◆ ASSIGNMENT: Below are the records; count how many of their lines contain the word "tools" and give that number only.

*** DATA SHOWN Section Begins ***

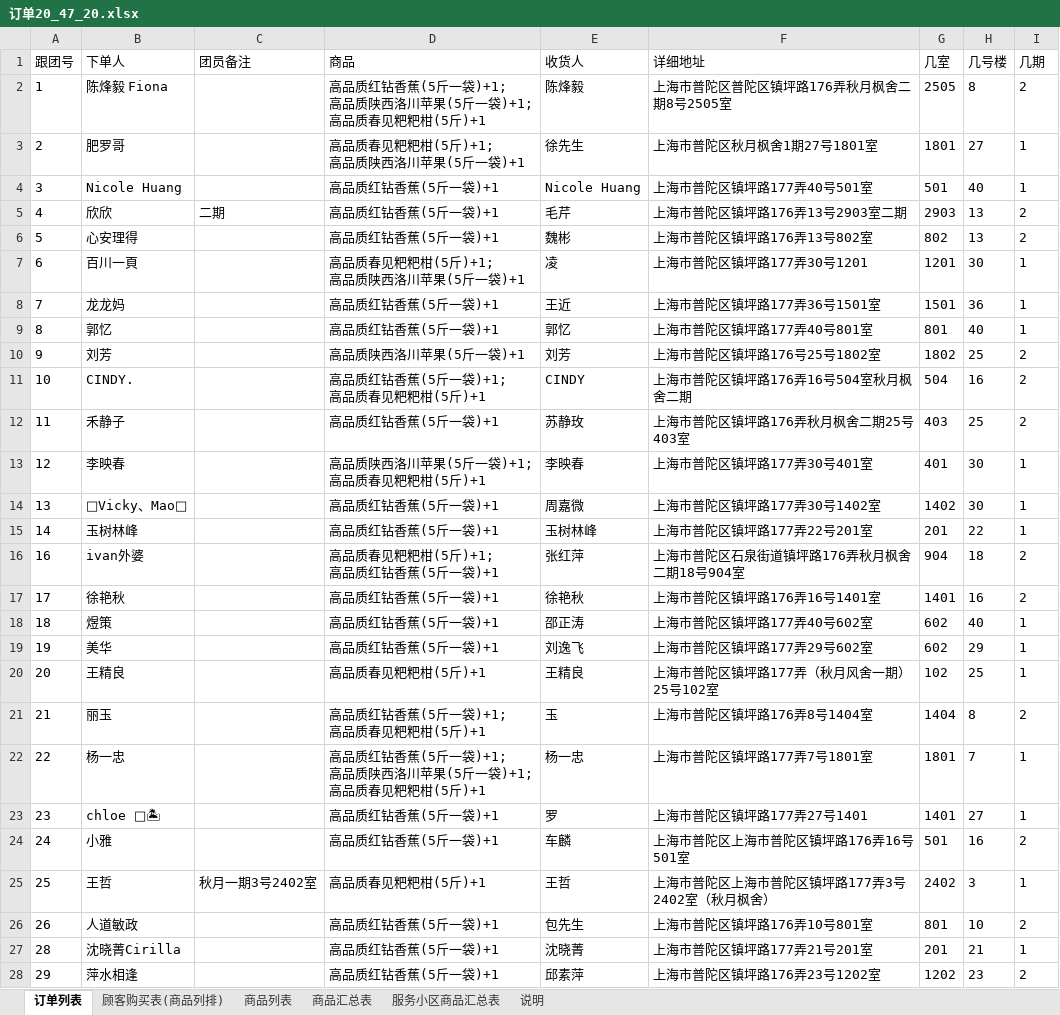
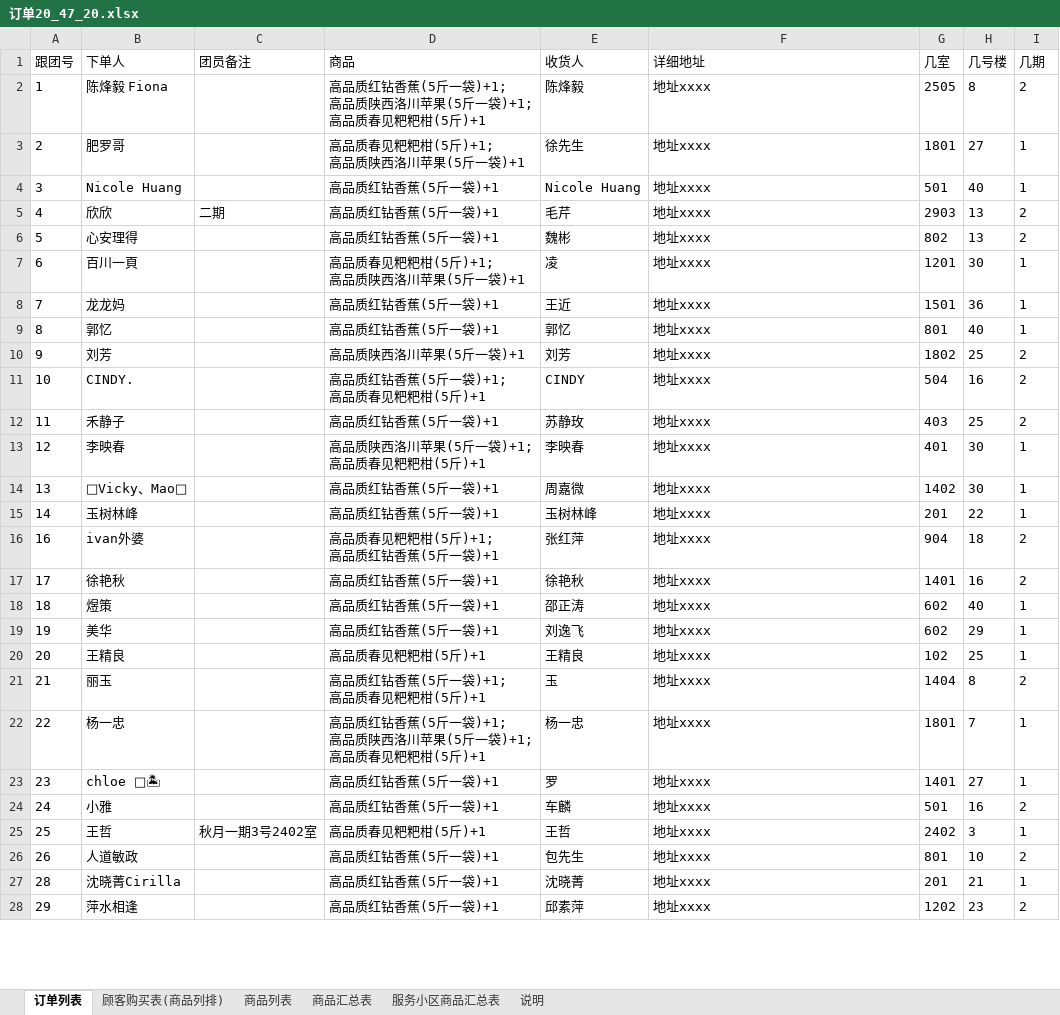
Before and after one commit to atorber/chatflow, an Excel workbook: tools/订单20_47_20.xlsx, sheet 订单列表, drawn as a sheet; only a part is shown; values as stored, in another font and other column widths than the file's, no borders; the diff covers the shown part only; the diff names each change by its address in the sheet, - before the commit and + after, or states it on an @@ line.

```diff
--- a/tools/订单20_47_20.xlsx (sheet 订单列表)
+++ b/tools/订单20_47_20.xlsx (sheet 订单列表)
-F2 (详细地址): 上海市普陀区普陀区镇坪路176弄秋月枫舍二期8号2505室
+F2 (详细地址): 地址xxxx
-F3 (详细地址): 上海市普陀区秋月枫舍1期27号1801室
+F3 (详细地址): 地址xxxx
-F4 (详细地址): 上海市普陀区镇坪路177弄40号501室
+F4 (详细地址): 地址xxxx
-F5 (详细地址): 上海市普陀区镇坪路176弄13号2903室二期
+F5 (详细地址): 地址xxxx
-F6 (详细地址): 上海市普陀区镇坪路176弄13号802室
+F6 (详细地址): 地址xxxx
-F7 (详细地址): 上海市普陀区镇坪路177弄30号1201
+F7 (详细地址): 地址xxxx
-F8 (详细地址): 上海市普陀区镇坪路177弄36号1501室
+F8 (详细地址): 地址xxxx
-F9 (详细地址): 上海市普陀区镇坪路177弄40号801室
+F9 (详细地址): 地址xxxx
-F10 (详细地址): 上海市普陀区镇坪路176号25号1802室
+F10 (详细地址): 地址xxxx
-F11 (详细地址): 上海市普陀区镇坪路176弄16号504室秋月枫舍二期
+F11 (详细地址): 地址xxxx
-F12 (详细地址): 上海市普陀区镇坪路176弄秋月枫舍二期25号403室
+F12 (详细地址): 地址xxxx
-F13 (详细地址): 上海市普陀区镇坪路177弄30号401室
+F13 (详细地址): 地址xxxx
-F14 (详细地址): 上海市普陀区镇坪路177弄30号1402室
+F14 (详细地址): 地址xxxx
-F15 (详细地址): 上海市普陀区镇坪路177弄22号201室
+F15 (详细地址): 地址xxxx
-F16 (详细地址): 上海市普陀区石泉街道镇坪路176弄秋月枫舍二期18号904室
+F16 (详细地址): 地址xxxx
-F17 (详细地址): 上海市普陀区镇坪路176弄16号1401室
+F17 (详细地址): 地址xxxx
-F18 (详细地址): 上海市普陀区镇坪路177弄40号602室
+F18 (详细地址): 地址xxxx
-F19 (详细地址): 上海市普陀区镇坪路177弄29号602室
+F19 (详细地址): 地址xxxx
-F20 (详细地址): 上海市普陀区镇坪路177弄（秋月风舍一期）25号102室
+F20 (详细地址): 地址xxxx
-F21 (详细地址): 上海市普陀区镇坪路176弄8号1404室
+F21 (详细地址): 地址xxxx
-F22 (详细地址): 上海市普陀区镇坪路177弄7号1801室
+F22 (详细地址): 地址xxxx
-F23 (详细地址): 上海市普陀区镇坪路177弄27号1401
+F23 (详细地址): 地址xxxx
-F24 (详细地址): 上海市普陀区上海市普陀区镇坪路176弄16号501室
+F24 (详细地址): 地址xxxx
-F25 (详细地址): 上海市普陀区上海市普陀区镇坪路177弄3号2402室（秋月枫舍）
+F25 (详细地址): 地址xxxx
-F26 (详细地址): 上海市普陀区镇坪路176弄10号801室
+F26 (详细地址): 地址xxxx
-F27 (详细地址): 上海市普陀区镇坪路177弄21号201室
+F27 (详细地址): 地址xxxx
-F28 (详细地址): 上海市普陀区镇坪路176弄23号1202室
+F28 (详细地址): 地址xxxx
```
Also changed, not shown: 123 edited cells elsewhere in this sheet, sheet 商品列表, sheet 顾客购买表(商品列排), sheet 服务小区商品汇总表.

*** DATA SHOWN Section Ends ***

◆ EXPECTED OUTPUT: 3